● TASK INSTRUCTIONS:
Please give the count of lines below that include "button" and leave out everything else.

────────────────

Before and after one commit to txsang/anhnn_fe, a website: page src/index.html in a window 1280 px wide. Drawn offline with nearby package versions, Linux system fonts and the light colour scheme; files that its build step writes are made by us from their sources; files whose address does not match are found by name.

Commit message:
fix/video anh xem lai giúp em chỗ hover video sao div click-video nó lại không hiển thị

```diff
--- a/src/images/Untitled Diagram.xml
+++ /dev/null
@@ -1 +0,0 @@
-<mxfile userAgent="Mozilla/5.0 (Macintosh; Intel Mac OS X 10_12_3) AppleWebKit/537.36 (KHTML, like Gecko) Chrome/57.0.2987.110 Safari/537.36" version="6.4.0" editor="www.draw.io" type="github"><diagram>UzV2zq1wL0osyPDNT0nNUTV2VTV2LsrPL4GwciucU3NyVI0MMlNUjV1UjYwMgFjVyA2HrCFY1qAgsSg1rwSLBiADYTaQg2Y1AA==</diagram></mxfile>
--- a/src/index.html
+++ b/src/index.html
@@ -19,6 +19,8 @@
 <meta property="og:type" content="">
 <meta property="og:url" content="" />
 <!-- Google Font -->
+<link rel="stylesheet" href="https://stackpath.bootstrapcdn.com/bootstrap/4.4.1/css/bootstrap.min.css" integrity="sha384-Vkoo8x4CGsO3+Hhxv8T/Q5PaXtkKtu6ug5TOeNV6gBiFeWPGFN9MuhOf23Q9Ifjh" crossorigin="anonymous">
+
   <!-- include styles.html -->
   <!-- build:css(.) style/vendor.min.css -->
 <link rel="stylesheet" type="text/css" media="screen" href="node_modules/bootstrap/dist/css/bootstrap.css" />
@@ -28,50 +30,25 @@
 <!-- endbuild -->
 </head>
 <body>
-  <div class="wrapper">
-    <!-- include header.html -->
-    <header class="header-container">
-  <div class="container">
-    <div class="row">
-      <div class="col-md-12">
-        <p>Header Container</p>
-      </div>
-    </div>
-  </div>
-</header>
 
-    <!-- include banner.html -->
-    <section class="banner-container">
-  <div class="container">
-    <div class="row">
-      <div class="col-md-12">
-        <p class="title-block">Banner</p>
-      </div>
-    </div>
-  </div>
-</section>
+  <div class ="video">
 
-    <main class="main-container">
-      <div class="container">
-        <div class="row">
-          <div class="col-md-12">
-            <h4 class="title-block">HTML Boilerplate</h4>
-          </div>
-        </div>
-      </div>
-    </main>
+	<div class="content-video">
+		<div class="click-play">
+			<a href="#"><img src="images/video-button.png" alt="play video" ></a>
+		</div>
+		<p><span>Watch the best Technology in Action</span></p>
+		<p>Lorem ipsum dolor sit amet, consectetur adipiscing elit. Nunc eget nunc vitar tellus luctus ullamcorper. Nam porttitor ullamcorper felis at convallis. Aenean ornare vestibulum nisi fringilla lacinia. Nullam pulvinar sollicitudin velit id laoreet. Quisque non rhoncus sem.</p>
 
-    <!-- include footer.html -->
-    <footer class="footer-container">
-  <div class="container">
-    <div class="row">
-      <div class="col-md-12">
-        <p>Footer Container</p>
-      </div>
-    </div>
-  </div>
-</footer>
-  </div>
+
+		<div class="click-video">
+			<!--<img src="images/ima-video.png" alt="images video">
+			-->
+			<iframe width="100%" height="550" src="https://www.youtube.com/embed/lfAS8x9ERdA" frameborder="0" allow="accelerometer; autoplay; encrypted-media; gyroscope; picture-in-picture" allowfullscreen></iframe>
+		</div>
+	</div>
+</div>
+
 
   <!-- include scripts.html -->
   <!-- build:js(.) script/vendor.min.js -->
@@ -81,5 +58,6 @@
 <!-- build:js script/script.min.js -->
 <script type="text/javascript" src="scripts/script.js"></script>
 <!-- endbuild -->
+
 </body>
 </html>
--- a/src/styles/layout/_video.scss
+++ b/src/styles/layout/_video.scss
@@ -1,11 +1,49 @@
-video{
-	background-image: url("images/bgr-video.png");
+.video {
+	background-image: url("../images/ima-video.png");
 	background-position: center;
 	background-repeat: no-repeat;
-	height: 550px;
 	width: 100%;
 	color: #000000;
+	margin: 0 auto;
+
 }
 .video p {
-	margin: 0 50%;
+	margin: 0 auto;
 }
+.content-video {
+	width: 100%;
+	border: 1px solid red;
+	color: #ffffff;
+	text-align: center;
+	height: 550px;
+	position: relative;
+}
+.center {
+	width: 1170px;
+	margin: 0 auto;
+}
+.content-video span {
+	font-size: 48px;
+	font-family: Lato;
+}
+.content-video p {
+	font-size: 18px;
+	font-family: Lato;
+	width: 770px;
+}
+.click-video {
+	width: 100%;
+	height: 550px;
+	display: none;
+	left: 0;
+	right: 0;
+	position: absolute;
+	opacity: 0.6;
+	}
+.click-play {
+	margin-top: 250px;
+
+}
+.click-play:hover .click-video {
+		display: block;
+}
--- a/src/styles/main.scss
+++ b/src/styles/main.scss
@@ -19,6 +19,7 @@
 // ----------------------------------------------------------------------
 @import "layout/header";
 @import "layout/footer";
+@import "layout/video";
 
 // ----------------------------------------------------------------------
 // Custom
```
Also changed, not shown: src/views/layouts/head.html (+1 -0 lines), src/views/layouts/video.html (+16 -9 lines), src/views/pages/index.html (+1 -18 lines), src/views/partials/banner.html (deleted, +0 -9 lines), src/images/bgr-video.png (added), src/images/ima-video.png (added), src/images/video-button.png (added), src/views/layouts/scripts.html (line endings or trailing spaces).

────────────────

● THE ANSWER:
2